Q: Do you cancel class for low enrollment? I have asked a class of four students to join a same-style class offered at a different time. Three students have agreed. One cannot make the other class time and her mom is upset with me. Any suggestions?
A: There are times when it makes sense to keep a small class running, particularly for a specialty program, advanced levels or when there is no proper alternative for registered students. However, when the low enrollment is causing you to lose money, or the teacher reports that the small size is having a negative impact on the class’ energy, it is best to cancel.
Acknowledge that you understand that they may be upset or disappointed by the inconvenience, and let them know that you would be happy to give a refund if another suitable time cannot be found.
A week before the start of our classes, we call the parents of a student registered in a class that has not yet met our minimum enrollment, but does have alternatives. We let them know that we will run the class for the first month but, unless it fills to that required level by then, we will cancel. For those who don’t want the uncertainty of potential cancellation, we help move them into another suitable class immediately or offer a refund, if necessary. We have found that doing this diminishes frustration.
Be sure to post your enrollment policy clearly on your website, registration forms and all printed material. Consider a statement such as, “We reserve the right to cancel any class with insufficient registration, and a refund will be given for any cancelled class.” When you’re keeping the well-being of your studio in mind, you can confidently decide when it’s right to cancel.
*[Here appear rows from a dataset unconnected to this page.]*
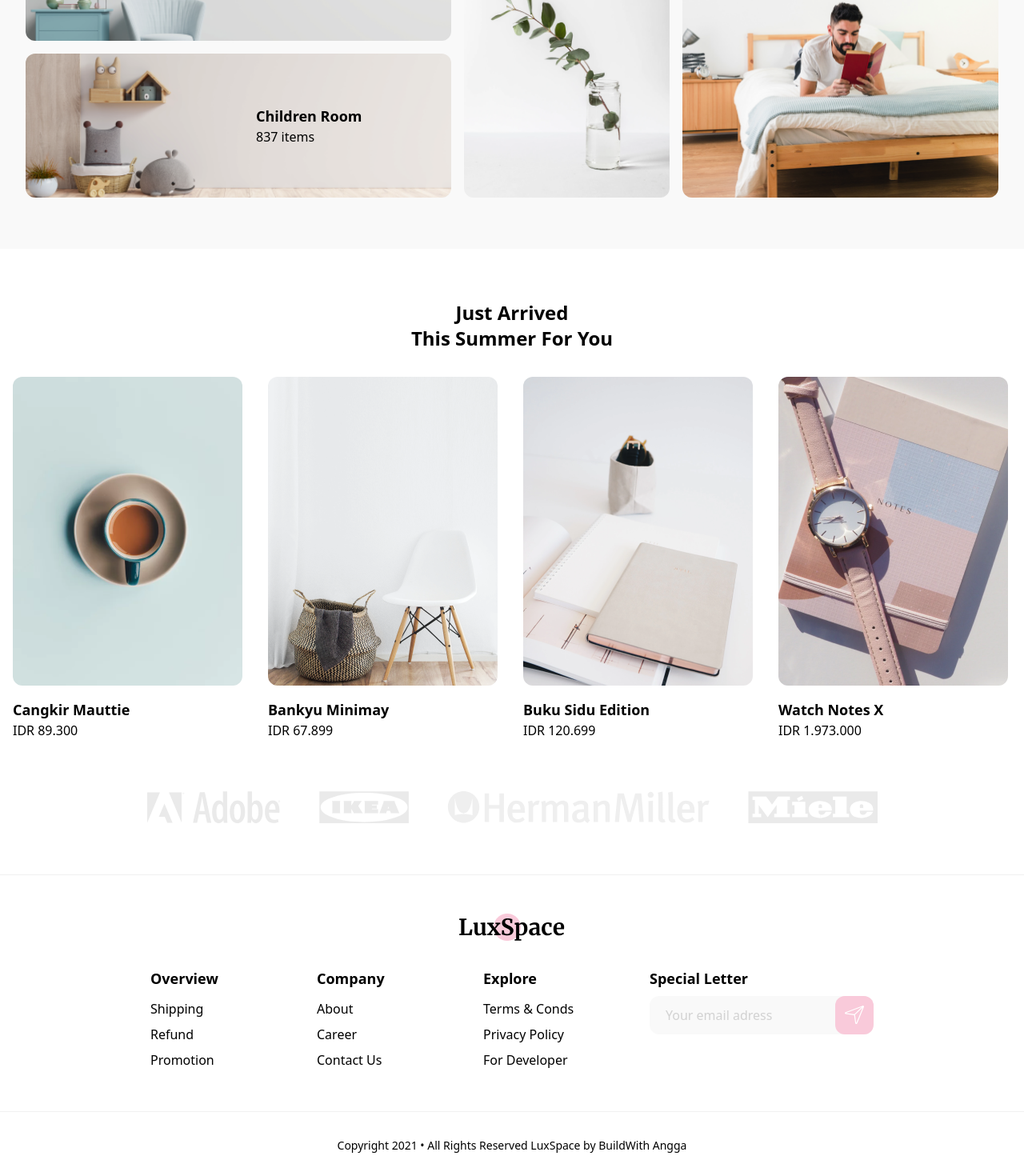
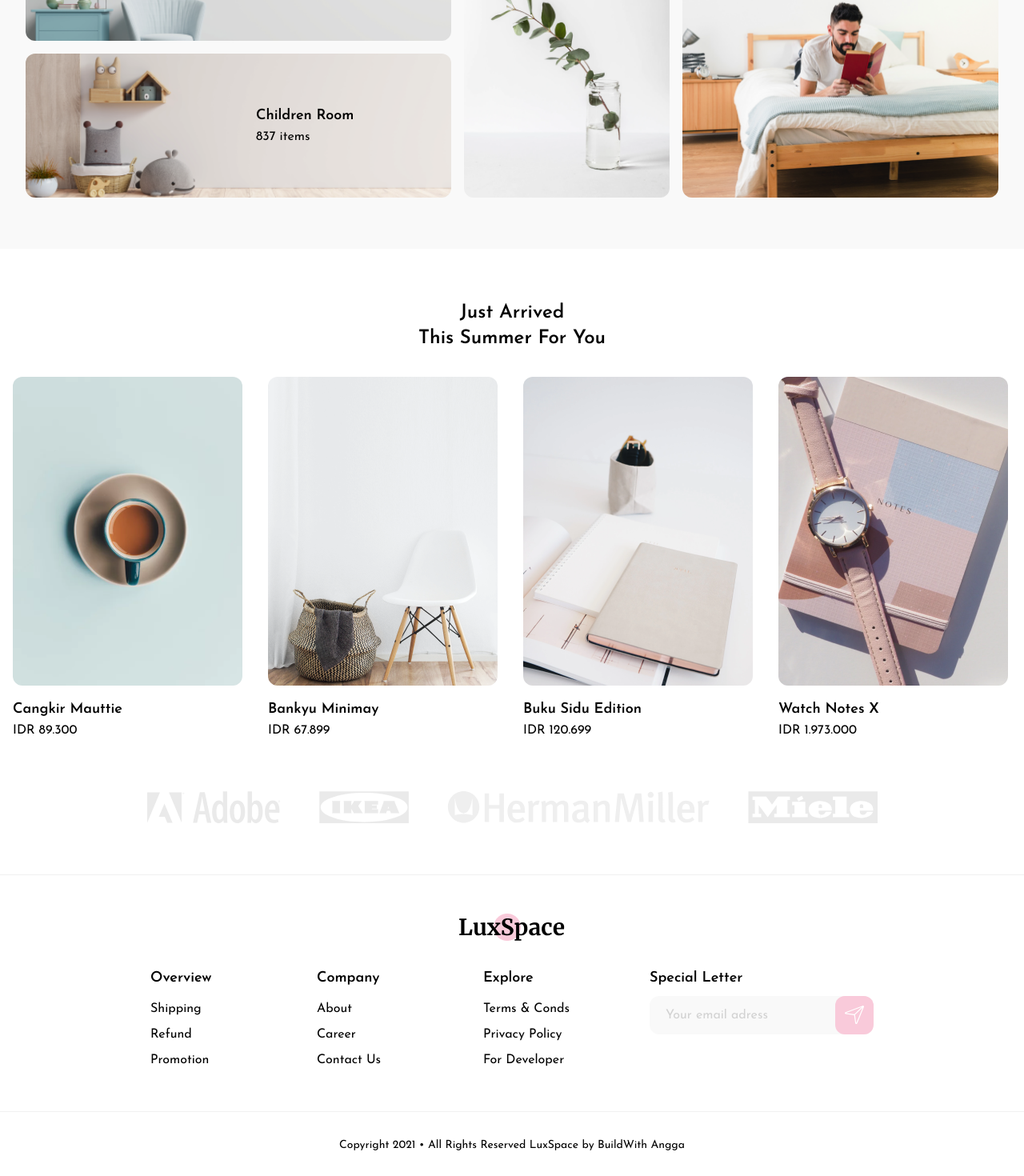
Before and after one commit to rizlfauzy/react-luxspace-pwa, a React (Create React App) app: page / in a window 1280 px wide. Shown: the part 800-2270 px from the top of the page at 80% size. Built offline with nearby package versions, Linux system fonts and the light colour scheme.

Commit message:
Cache asset CDN

```diff
--- a/package.json
+++ b/package.json
@@ -37,7 +37,7 @@
     "build": "react-scripts build",
     "test": "react-scripts test",
     "eject": "react-scripts eject",
-    "production": "nodemon app"
+    "serve": "npm run build && nodemon app"
   },
   "homepage": "./",
   "eslintConfig": {
--- a/src/css/App.css
+++ b/src/css/App.css
@@ -1,8 +1,12 @@
-@import url("https://fonts.googleapis.com/css2?family=Open+Sans:wght@300;400;600&display=swap");
+@import url("https://fonts.googleapis.com/css2?family=Josefin+Sans:wght@300;400;600;700&display=swap");
 @tailwind base;
 @tailwind components;
 @tailwind utilities;
 /* utils */
+body {
+  @apply font-josefin;
+}
+
 .grid {
   grid-auto-flow: row dense;
   grid-auto-rows: minmax(180px, auto);
--- a/src/css/Output.css
+++ b/src/css/Output.css
@@ -1,4 +1,4 @@
-@import url("https://fonts.googleapis.com/css2?family=Open+Sans:wght@300;400;600&display=swap");
+@import url("https://fonts.googleapis.com/css2?family=Josefin+Sans:wght@300;400;600;700&display=swap");
 
 /*
 ! tailwindcss v3.1.6 | MIT License | https://tailwindcss.com
@@ -42,7 +42,7 @@ html {
   /* 3 */
   tab-size: 4;
   /* 3 */
-  font-family: ui-sans-serif, system-ui, -apple-system, BlinkMacSystemFont, "Segoe UI", Roboto, "Helvetica Neue", Arial, "Noto Sans", sans-serif, "Apple Color Emoji", "Segoe UI Emoji", "Segoe UI Symbol", "Noto Color Emoji";
+  font-family: "Josefin Sans", ui-sans-serif, system-ui, -apple-system, BlinkMacSystemFont, "Segoe UI", Roboto, "Helvetica Neue", Arial, "Noto Sans", sans-serif, "Apple Color Emoji", "Segoe UI Emoji", "Segoe UI Symbol", "Noto Color Emoji";
   /* 4 */
 }
 
@@ -616,10 +616,6 @@ video {
   right: 0px;
 }
 
-.bottom-0{
-  bottom: 0px;
-}
-
 .left-0{
   left: 0px;
 }
@@ -628,24 +624,28 @@ video {
   top: 0px;
 }
 
+.bottom-0{
+  bottom: 0px;
+}
+
 .z-50{
   z-index: 50;
+}
+
+.z-40{
+  z-index: 40;
+}
+
+.z-10{
+  z-index: 10;
 }
 
 .z-20{
   z-index: 20;
 }
 
-.z-10{
-  z-index: 10;
-}
-
 .z-30{
   z-index: 30;
-}
-
-.z-40{
-  z-index: 40;
 }
 
 .col-span-9{
@@ -661,19 +661,14 @@ video {
   margin-right: auto;
 }
 
+.-mx-4{
+  margin-left: -1rem;
+  margin-right: -1rem;
+}
+
 .mx-3{
   margin-left: 0.75rem;
   margin-right: 0.75rem;
-}
-
-.my-6{
-  margin-top: 1.5rem;
-  margin-bottom: 1.5rem;
-}
-
-.-mx-4{
-  margin-left: -1rem;
-  margin-right: -1rem;
 }
 
 .my-4{
@@ -681,16 +676,9 @@ video {
   margin-bottom: 1rem;
 }
 
-.ml-6{
-  margin-left: 1.5rem;
-}
-
-.mt-4{
-  margin-top: 1rem;
-}
-
-.mb-4{
-  margin-bottom: 1rem;
+.my-6{
+  margin-top: 1.5rem;
+  margin-bottom: 1.5rem;
 }
 
 .mt-16{
@@ -701,8 +689,20 @@ video {
   margin-bottom: 2rem;
 }
 
+.mb-4{
+  margin-bottom: 1rem;
+}
+
 .mb-2{
   margin-bottom: 0.5rem;
+}
+
+.ml-6{
+  margin-left: 1.5rem;
+}
+
+.mt-4{
+  margin-top: 1rem;
 }
 
 .block{
@@ -725,6 +725,10 @@ video {
   display: none;
 }
 
+.h-0{
+  height: 0px;
+}
+
 .h-8{
   height: 2rem;
 }
@@ -735,10 +739,6 @@ video {
 
 .h-16{
   height: 4rem;
-}
-
-.h-0{
-  height: 0px;
 }
 
 .min-h-screen{
@@ -769,12 +769,12 @@ video {
   width: 4rem;
 }
 
+.flex-auto{
+  flex: 1 1 auto;
+}
+
 .flex-none{
   flex: none;
-}
-
-.flex-auto{
-  flex: 1 1 auto;
 }
 
 .grid-cols-9{
@@ -817,12 +817,12 @@ video {
   overflow-x: hidden;
 }
 
+.rounded-xl{
+  border-radius: 0.75rem;
+}
+
 .rounded-full{
   border-radius: 9999px;
-}
-
-.rounded-xl{
-  border-radius: 0.75rem;
 }
 
 .border-t{
@@ -838,9 +838,9 @@ video {
   border-color: rgb(241 241 241 / var(--tw-border-opacity));
 }
 
-.bg-white{
+.bg-gray-100{
   --tw-bg-opacity: 1;
-  background-color: rgb(255 255 255 / var(--tw-bg-opacity));
+  background-color: rgb(249 249 249 / var(--tw-bg-opacity));
 }
 
 .bg-pink-400{
@@ -848,14 +848,14 @@ video {
   background-color: rgb(249 202 218 / var(--tw-bg-opacity));
 }
 
+.bg-white{
+  --tw-bg-opacity: 1;
+  background-color: rgb(255 255 255 / var(--tw-bg-opacity));
+}
+
 .bg-black{
   --tw-bg-opacity: 1;
   background-color: rgb(0 0 0 / var(--tw-bg-opacity));
-}
-
-.bg-gray-100{
-  --tw-bg-opacity: 1;
-  background-color: rgb(249 249 249 / var(--tw-bg-opacity));
 }
 
 .bg-opacity-35{
@@ -882,9 +882,34 @@ video {
   padding: 0px;
 }
 
+.py-12{
+  padding-top: 3rem;
+  padding-bottom: 3rem;
+}
+
 .px-4{
   padding-left: 1rem;
   padding-right: 1rem;
+}
+
+.py-1{
+  padding-top: 0.25rem;
+  padding-bottom: 0.25rem;
+}
+
+.py-3{
+  padding-top: 0.75rem;
+  padding-bottom: 0.75rem;
+}
+
+.px-5{
+  padding-left: 1.25rem;
+  padding-right: 1.25rem;
+}
+
+.py-8{
+  padding-top: 2rem;
+  padding-bottom: 2rem;
 }
 
 .py-5{
@@ -897,39 +922,14 @@ video {
   padding-bottom: 1.5rem;
 }
 
-.px-8{
-  padding-left: 2rem;
-  padding-right: 2rem;
-}
-
-.py-3{
-  padding-top: 0.75rem;
-  padding-bottom: 0.75rem;
-}
-
 .py-16{
   padding-top: 4rem;
   padding-bottom: 4rem;
 }
 
-.py-12{
-  padding-top: 3rem;
-  padding-bottom: 3rem;
-}
-
-.py-1{
-  padding-top: 0.25rem;
-  padding-bottom: 0.25rem;
-}
-
-.px-5{
-  padding-left: 1.25rem;
-  padding-right: 1.25rem;
-}
-
-.py-8{
-  padding-top: 2rem;
-  padding-bottom: 2rem;
+.px-8{
+  padding-left: 2rem;
+  padding-right: 2rem;
 }
 
 .pb-56{
@@ -948,6 +948,21 @@ video {
   text-align: center;
 }
 
+.text-lg{
+  font-size: 1.125rem;
+  line-height: 1.75rem;
+}
+
+.text-sm{
+  font-size: 0.875rem;
+  line-height: 1.25rem;
+}
+
+.text-2xl{
+  font-size: 1.5rem;
+  line-height: 2rem;
+}
+
 .text-3xl{
   font-size: 1.875rem;
   line-height: 2.25rem;
@@ -956,21 +971,6 @@ video {
 .text-base{
   font-size: 1rem;
   line-height: 1.5rem;
-}
-
-.text-2xl{
-  font-size: 1.5rem;
-  line-height: 2rem;
-}
-
-.text-lg{
-  font-size: 1.125rem;
-  line-height: 1.75rem;
-}
-
-.text-sm{
-  font-size: 0.875rem;
-  line-height: 1.25rem;
 }
 
 .font-semibold{
@@ -1015,6 +1015,10 @@ video {
 }
 
 /* utils */
+
+body{
+  font-family: "Josefin Sans";
+}
 
 .grid {
   grid-auto-flow: row dense;
@@ -1316,8 +1320,12 @@ button[disabled]:hover{
     height: auto;
   }
 
-  .md\:w-1\/2{
-    width: 50%;
+  .md\:w-2\/12{
+    width: 16.666667%;
+  }
+
+  .md\:w-3\/12{
+    width: 25%;
   }
 
   .md\:w-88{
@@ -1328,12 +1336,8 @@ button[disabled]:hover{
     width: auto;
   }
 
-  .md\:w-2\/12{
-    width: 16.666667%;
-  }
-
-  .md\:w-3\/12{
-    width: 25%;
+  .md\:w-1\/2{
+    width: 50%;
   }
 
   .md\:flex-initial{
@@ -1365,14 +1369,14 @@ button[disabled]:hover{
     padding-bottom: 0px;
   }
 
+  .md\:px-6{
+    padding-left: 1.5rem;
+    padding-right: 1.5rem;
+  }
+
   .md\:px-0{
     padding-left: 0px;
     padding-right: 0px;
-  }
-
-  .md\:px-6{
-    padding-left: 1.5rem;
-    padding-right: 1.5rem;
   }
 
   .md\:pb-56{
--- a/src/scss/modules/_fonts.scss
+++ b/src/scss/modules/_fonts.scss
@@ -1 +1,2 @@
-@import url("https://fonts.googleapis.com/css2?family=Open+Sans:wght@300;400;600&display=swap");
+// @import url("https://fonts.googleapis.com/css2?family=Open+Sans:wght@300;400;600&display=swap");
+@import url('https://fonts.googleapis.com/css2?family=Josefin+Sans:wght@300;400;600;700&display=swap');
--- a/src/scss/style.scss
+++ b/src/scss/style.scss
@@ -4,6 +4,10 @@
 @tailwind utilities;
 
 /* utils */
+
+body{
+  @apply font-josefin;
+}
 
 .grid {
   grid-auto-flow: row dense;
--- a/src/service-worker.js
+++ b/src/service-worker.js
@@ -7,11 +7,11 @@
 // You can also remove this file if you'd prefer not to use a
 // service worker, and the Workbox build step will be skipped.
 
-import { clientsClaim } from 'workbox-core';
-import { ExpirationPlugin } from 'workbox-expiration';
-import { precacheAndRoute, createHandlerBoundToURL } from 'workbox-precaching';
-import { registerRoute } from 'workbox-routing';
-import { StaleWhileRevalidate } from 'workbox-strategies';
+import { clientsClaim } from "workbox-core";
+import { ExpirationPlugin } from "workbox-expiration";
+import { precacheAndRoute, createHandlerBoundToURL } from "workbox-precaching";
+import { registerRoute } from "workbox-routing";
+import { NetworkFirst, StaleWhileRevalidate } from "workbox-strategies";
 
 clientsClaim();
 
@@ -24,16 +24,16 @@ precacheAndRoute(self.__WB_MANIFEST);
 // Set up App Shell-style routing, so that all navigation requests
 // are fulfilled with your index.html shell. Learn more at
 // https://developers.google.com/web/fundamentals/architecture/app-shell
-const fileExtensionRegexp = new RegExp('/[^/?]+\\.[^/]+$');
+const fileExtensionRegexp = new RegExp("/[^/?]+\\.[^/]+$");
 registerRoute(
   // Return false to exempt requests from being fulfilled by index.html.
   ({ request, url }) => {
     // If this isn't a navigation, skip.
-    if (request.mode !== 'navigate') {
+    if (request.mode !== "navigate") {
       return false;
     } // If this is a URL that starts with /_, skip.
 
-    if (url.pathname.startsWith('/_')) {
+    if (url.pathname.startsWith("/_")) {
       return false;
     } // If this looks like a URL for a resource, because it contains // a file extension, skip.
 
@@ -43,7 +43,7 @@ registerRoute(
 
     return true;
   },
-  createHandlerBoundToURL(process.env.PUBLIC_URL + '/index.html')
+  createHandlerBoundToURL(process.env.PUBLIC_URL + "/index.html")
 );
 
 // An example runtime caching route for requests that aren't handled by the
@@ -52,7 +52,7 @@ registerRoute(
   // Add in any other file extensions or routing criteria as needed.
   ({ url }) => url.origin === self.location.origin && /\.(jpe?g|png|svg|ico)$/i.test(url.pathname), // Customize this strategy as needed, e.g., by changing to CacheFirst.
   new StaleWhileRevalidate({
-    cacheName: 'images',
+    cacheName: "images",
     plugins: [
       // Ensure that once this runtime cache reaches a maximum size the
       // least-recently used images are removed.
@@ -61,10 +61,36 @@ registerRoute(
   })
 );
 
+registerRoute(
+  ({ url }) => url.origin === "https://fonts.googleapis.com" || url.origin === "https://fonts.gstatic.com",
+  new NetworkFirst({
+    cacheName: "google-fonts-cache",
+    plugins: [
+      new ExpirationPlugin({
+        maxAgeSeconds: 60 * 60 * 24 * 365, // 1 year
+        maxEntries: 30,
+      }),
+    ],
+  })
+);
+
+self.addEventListener("install", (e) => {
+  console.log("SW Install");
+  const asyncInstall = new Promise((resolve) => {
+    console.log("Async install promise");
+    setTimeout(resolve, 5000);
+  });
+  e.waitUntil(asyncInstall);
+});
+
+self.addEventListener("activate", (e) => {
+  console.log("SW Activate");
+});
+
 // This allows the web app to trigger skipWaiting via
 // registration.waiting.postMessage({type: 'SKIP_WAITING'})
-self.addEventListener('message', (event) => {
-  if (event.data && event.data.type === 'SKIP_WAITING') {
+self.addEventListener("message", (event) => {
+  if (event.data && event.data.type === "SKIP_WAITING") {
     self.skipWaiting();
   }
 });
--- a/tailwind.config.js
+++ b/tailwind.config.js
@@ -261,7 +261,9 @@ module.exports = {
       DEFAULT: "1",
     },
     fontFamily: {
+      josefin: ['"Josefin Sans"'],
       sans: [
+        '"Josefin Sans"',
         "ui-sans-serif",
         "system-ui",
         "-apple-system",
```
Also changed, not shown: 2 other files (tests, documents, lock files or other folders).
Kathy Blake owns Kathy Blake Dance Studios in Amherst, NH. She and Suzanne Blake Gerety are co-founders of DanceStudioOwner.com.